When is Younger TOO Young ? A Perfusion Survey

Gainsborough’s Blue Boy, 1770

Little Lord Fontelroy Meets Perfusion …

We again discuss age here, but go to the other side of the spectrum: away from older perfusionists and on to the younger brood entering our ranks…

Please note the picture below and ask yourself- who are they and why are they so young?

The Young Gunz … of Perfusion

Well, they are all graduating perfusionists that put their resume’s online here @ ‘Surfers, and the reason they are so young is because they just graduated from a perfusion program- in other words- new college grads silly 🙂

Anyway, they are all in their early to mid 20’s, bright eyed and bushy tailed, and ready to start doing some perfusionate-ing (if that’s a word LOL).

Related Posts & Survey Links:

methuselah-meets-perfusion

age-&-perfusion-and-experienced-response

take-this-survey-plz-age-&-perfusion

*  click-here-to-take-the-survey

*  click-here-to-view-survey-results

Are they Ready?

Can a 23 year old successfully navigate a tough pump run?

Can someone with zero prior O.R. or medical experience, graduate from an accredited program, take their perfusion degree, and safely pump a case?

They have the training, but can they handle the pressure?  Will they be taken seriously by their O.R. team members?


Well, their schools say they are and can, and so do their resume’s.  Just as ready as anyone of us who graduated a decade or more so- ago.

When I started, I felt I was ready.  I knew I was perfusion stupid, but I trusted my gut, and didn’t let things scare me.  I was too dumb to be intimidated, but I thought I was good- better than good- better than you.

I think if you don’t think you are the best – when you walk in the room, you should probably walk out.  I certainly respected the experience that older perfusionists brought to the table- the calmness and certainty that they would ALWAYS have a solution.  But I wasn’t afraid of my lack of experience.

I just loved it, and if you love it- well, you will be fine.

So, to answer the above questions on whether or not they can do it …
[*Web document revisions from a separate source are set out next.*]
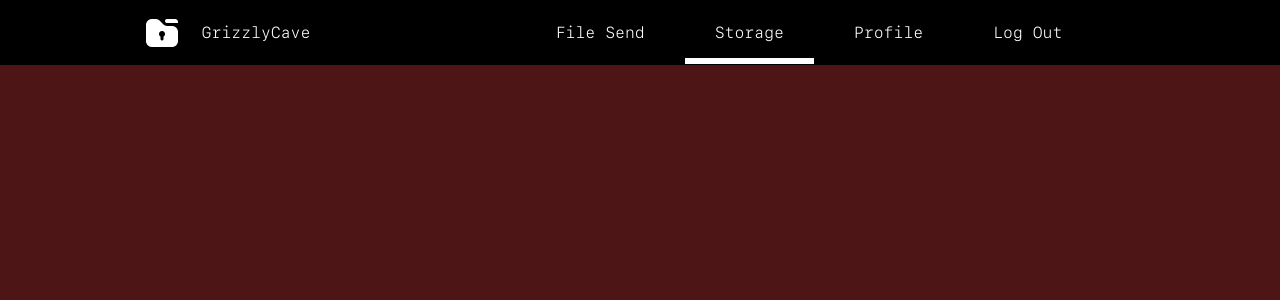
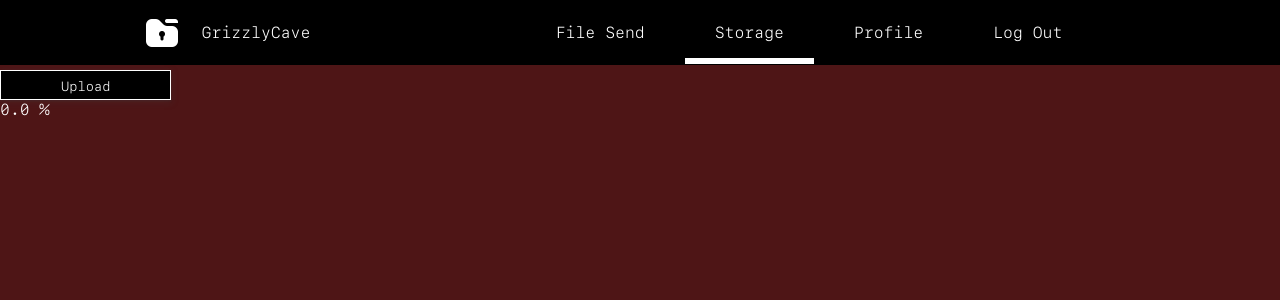
Before and after one commit to AnonymousGrizzly/Grizzly-Cave, a React (Create React App) app in the folder grizzlycave/: page /storage in a window 1280 px wide. Shown: the top 300 px of the page. Built offline with nearby package versions, Linux system fonts and the light colour scheme; no server answers; sample sign-in values are in the browser's storage.

Commit message:
file upload, almost done

```diff
--- a/grizzlycave/src/pages/Storage.jsx
+++ b/grizzlycave/src/pages/Storage.jsx
@@ -1,36 +1,57 @@
-import React, { useEffect, useState } from 'react';
-import "../designs/Storage.css";
-import useAuth from '../hooks/useAuth';
+import React, { useRef, useState } from 'react';
+import Button from '../components/Button';
+import '../designs/Storage.css';
+import { FileService } from '../services/file';
 
 function Storage() {
-  const [userData, setUserData] = useState({});
-  const { getProfileData, user } = useAuth();
+  const fileInput = useRef();
+  const [progress, setProgress] = useState(0);
 
-  useEffect(() => {
-    getProfileData().then((data) => setUserData(data));
-  }, [user]);
+  const onClick = () => {
+    fileInput.current.click();
+  };
 
+  const onFiles = async () => {
+    const file = fileInput.current.files[0];
 
-  return <div>
-      <div className='storage-cntnr'>
-        <div className='storagetitle-cntnr'>
+    if (!file) return;
+
+    await FileService.uploadFile(file, (pr) => {
+      setProgress(pr);
+    });
+  };
+
+  return (
+    <div>
+      <div className="storage-cntnr">
+        <div className="storagetitle-cntnr">
           <h1>File Storage</h1>
         </div>
-        <div className='files-cntnr'>
+        <div className="files-cntnr"></div>
+        <div className="control-panel">
+          <Button
+            className={'secondary-btn'}
+            onClick={onClick}
+            text={'Upload'}
+          ></Button>
 
-        </div>
-        <div className='control-panel'>
-          <ul className=''>
-            <li>
-
-            </li>
-            <li>
-
-            </li>
+          <div>{progress.toFixed(1)} %</div>
+          <ul className="">
+            <li></li>
+            <li></li>
           </ul>
         </div>
       </div>
-  </div>;
+      <input
+        type="file"
+        ref={fileInput}
+        onChange={onFiles}
+        style={{
+          display: 'none',
+        }}
+      />
+    </div>
+  );
 }
 
 export default Storage;
--- /dev/null
+++ b/grizzlycave/src/services/file.js
@@ -0,0 +1,22 @@
+import axios from 'axios';
+
+const BASEURL = 'http://localhost:3001/grizzlyphp/api/';
+
+export class FileService {
+  static async uploadFile(file, changeProgress) {
+    const formData = new FormData();
+    formData.append('uploadedFile', file);
+    formData.append('token', localStorage.getItem('PHPTOKEN'));
+
+    await axios.post(`${BASEURL}/FileSystem/file_upload.php`, formData, {
+      headers: {
+        'Content-Type': 'multipart/form-data',
+      },
+      onUploadProgress: (progressEvent) => {
+        const progress = progressEvent.loaded / progressEvent.total;
+
+        changeProgress(progress * 100);
+      },
+    });
+  }
+}
```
Can they get the job done?

I think they can !

Will they get better?

Of course they will- or they won’t last.

Are they as good as we were when we graduated?

I Think so…  Our profession has only improved since I went to school.

Does the exuberance of youthful enthusiasm trump an experienced war horse?

Probably not- but it might make them remember how they got there 🙂

Do Simulators Replace Experience ?


Since I have zero experience with simulators, that question is best tabled to those of you that have trained with them or have at least played around with them.

My feeling is that they help a lot.  They can create scenario’s that one would have to wait several years in terms of real life clinical experience- to actually encounter.

Any input ?